The data:
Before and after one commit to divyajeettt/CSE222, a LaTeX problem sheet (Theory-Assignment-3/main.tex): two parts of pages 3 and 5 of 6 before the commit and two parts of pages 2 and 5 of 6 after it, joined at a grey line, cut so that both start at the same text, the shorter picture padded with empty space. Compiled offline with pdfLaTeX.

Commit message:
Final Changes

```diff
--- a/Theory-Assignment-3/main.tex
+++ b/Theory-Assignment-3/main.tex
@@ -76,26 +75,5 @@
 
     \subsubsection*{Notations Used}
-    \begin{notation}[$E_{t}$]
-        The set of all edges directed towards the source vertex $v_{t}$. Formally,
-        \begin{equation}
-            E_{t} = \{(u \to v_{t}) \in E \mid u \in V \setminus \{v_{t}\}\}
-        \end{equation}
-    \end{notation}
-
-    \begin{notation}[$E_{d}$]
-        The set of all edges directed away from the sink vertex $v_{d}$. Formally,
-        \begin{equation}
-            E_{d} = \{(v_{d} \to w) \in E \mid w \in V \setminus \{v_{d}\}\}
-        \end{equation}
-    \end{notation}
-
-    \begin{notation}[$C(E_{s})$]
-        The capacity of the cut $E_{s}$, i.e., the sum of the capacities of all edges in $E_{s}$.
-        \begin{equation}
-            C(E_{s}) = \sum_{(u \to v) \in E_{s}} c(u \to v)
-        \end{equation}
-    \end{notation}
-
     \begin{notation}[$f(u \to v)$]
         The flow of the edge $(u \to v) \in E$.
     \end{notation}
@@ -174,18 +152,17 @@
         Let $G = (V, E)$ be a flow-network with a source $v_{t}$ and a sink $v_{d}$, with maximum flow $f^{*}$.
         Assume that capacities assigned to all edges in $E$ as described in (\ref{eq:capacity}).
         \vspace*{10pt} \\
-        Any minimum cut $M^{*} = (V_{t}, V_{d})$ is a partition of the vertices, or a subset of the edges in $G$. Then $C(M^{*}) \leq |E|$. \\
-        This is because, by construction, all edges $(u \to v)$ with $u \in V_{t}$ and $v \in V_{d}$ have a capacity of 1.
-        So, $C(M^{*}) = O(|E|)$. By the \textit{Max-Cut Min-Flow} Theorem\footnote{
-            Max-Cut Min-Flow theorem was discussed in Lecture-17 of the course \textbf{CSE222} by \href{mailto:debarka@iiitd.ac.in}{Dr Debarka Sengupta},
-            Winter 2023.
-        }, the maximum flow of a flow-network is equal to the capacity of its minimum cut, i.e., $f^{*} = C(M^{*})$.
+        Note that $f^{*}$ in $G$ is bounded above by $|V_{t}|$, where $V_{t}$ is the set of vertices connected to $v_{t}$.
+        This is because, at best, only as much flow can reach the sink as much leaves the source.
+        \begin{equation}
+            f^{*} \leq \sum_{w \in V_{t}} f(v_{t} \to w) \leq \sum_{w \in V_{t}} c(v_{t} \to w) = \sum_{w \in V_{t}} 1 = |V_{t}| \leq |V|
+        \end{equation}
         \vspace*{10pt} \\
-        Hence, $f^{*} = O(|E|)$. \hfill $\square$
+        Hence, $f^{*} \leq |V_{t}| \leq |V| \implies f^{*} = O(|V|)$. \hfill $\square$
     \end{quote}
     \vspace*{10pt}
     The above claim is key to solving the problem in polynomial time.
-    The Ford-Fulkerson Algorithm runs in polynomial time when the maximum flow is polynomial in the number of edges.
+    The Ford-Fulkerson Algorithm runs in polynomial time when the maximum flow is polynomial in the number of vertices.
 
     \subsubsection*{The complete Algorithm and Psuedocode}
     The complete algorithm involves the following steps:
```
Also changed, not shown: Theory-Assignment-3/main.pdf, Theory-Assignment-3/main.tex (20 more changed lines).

Task objective: Output the material above, all of it, exactly.

Your solution:
Before and after one commit to divyajeettt/CSE222, a LaTeX problem sheet (Theory-Assignment-3/main.tex): two parts of pages 3 and 5 of 6 before the commit and two parts of pages 2 and 5 of 6 after it, joined at a grey line, cut so that both start at the same text, the shorter picture padded with empty space. Compiled offline with pdfLaTeX.

Commit message:
Final Changes

```diff
--- a/Theory-Assignment-3/main.tex
+++ b/Theory-Assignment-3/main.tex
@@ -76,26 +75,5 @@
 
     \subsubsection*{Notations Used}
-    \begin{notation}[$E_{t}$]
-        The set of all edges directed towards the source vertex $v_{t}$. Formally,
-        \begin{equation}
-            E_{t} = \{(u \to v_{t}) \in E \mid u \in V \setminus \{v_{t}\}\}
-        \end{equation}
-    \end{notation}
-
-    \begin{notation}[$E_{d}$]
-        The set of all edges directed away from the sink vertex $v_{d}$. Formally,
-        \begin{equation}
-            E_{d} = \{(v_{d} \to w) \in E \mid w \in V \setminus \{v_{d}\}\}
-        \end{equation}
-    \end{notation}
-
-    \begin{notation}[$C(E_{s})$]
-        The capacity of the cut $E_{s}$, i.e., the sum of the capacities of all edges in $E_{s}$.
-        \begin{equation}
-            C(E_{s}) = \sum_{(u \to v) \in E_{s}} c(u \to v)
-        \end{equation}
-    \end{notation}
-
     \begin{notation}[$f(u \to v)$]
         The flow of the edge $(u \to v) \in E$.
     \end{notation}
@@ -174,18 +152,17 @@
         Let $G = (V, E)$ be a flow-network with a source $v_{t}$ and a sink $v_{d}$, with maximum flow $f^{*}$.
         Assume that capacities assigned to all edges in $E$ as described in (\ref{eq:capacity}).
         \vspace*{10pt} \\
-        Any minimum cut $M^{*} = (V_{t}, V_{d})$ is a partition of the vertices, or a subset of the edges in $G$. Then $C(M^{*}) \leq |E|$. \\
-        This is because, by construction, all edges $(u \to v)$ with $u \in V_{t}$ and $v \in V_{d}$ have a capacity of 1.
-        So, $C(M^{*}) = O(|E|)$. By the \textit{Max-Cut Min-Flow} Theorem\footnote{
-            Max-Cut Min-Flow theorem was discussed in Lecture-17 of the course \textbf{CSE222} by \href{mailto:debarka@iiitd.ac.in}{Dr Debarka Sengupta},
-            Winter 2023.
-        }, the maximum flow of a flow-network is equal to the capacity of its minimum cut, i.e., $f^{*} = C(M^{*})$.
+        Note that $f^{*}$ in $G$ is bounded above by $|V_{t}|$, where $V_{t}$ is the set of vertices connected to $v_{t}$.
+        This is because, at best, only as much flow can reach the sink as much leaves the source.
+        \begin{equation}
+            f^{*} \leq \sum_{w \in V_{t}} f(v_{t} \to w) \leq \sum_{w \in V_{t}} c(v_{t} \to w) = \sum_{w \in V_{t}} 1 = |V_{t}| \leq |V|
+        \end{equation}
         \vspace*{10pt} \\
-        Hence, $f^{*} = O(|E|)$. \hfill $\square$
+        Hence, $f^{*} \leq |V_{t}| \leq |V| \implies f^{*} = O(|V|)$. \hfill $\square$
     \end{quote}
     \vspace*{10pt}
     The above claim is key to solving the problem in polynomial time.
-    The Ford-Fulkerson Algorithm runs in polynomial time when the maximum flow is polynomial in the number of edges.
+    The Ford-Fulkerson Algorithm runs in polynomial time when the maximum flow is polynomial in the number of vertices.
 
     \subsubsection*{The complete Algorithm and Psuedocode}
     The complete algorithm involves the following steps:
```
Also changed, not shown: Theory-Assignment-3/main.pdf, Theory-Assignment-3/main.tex (20 more changed lines).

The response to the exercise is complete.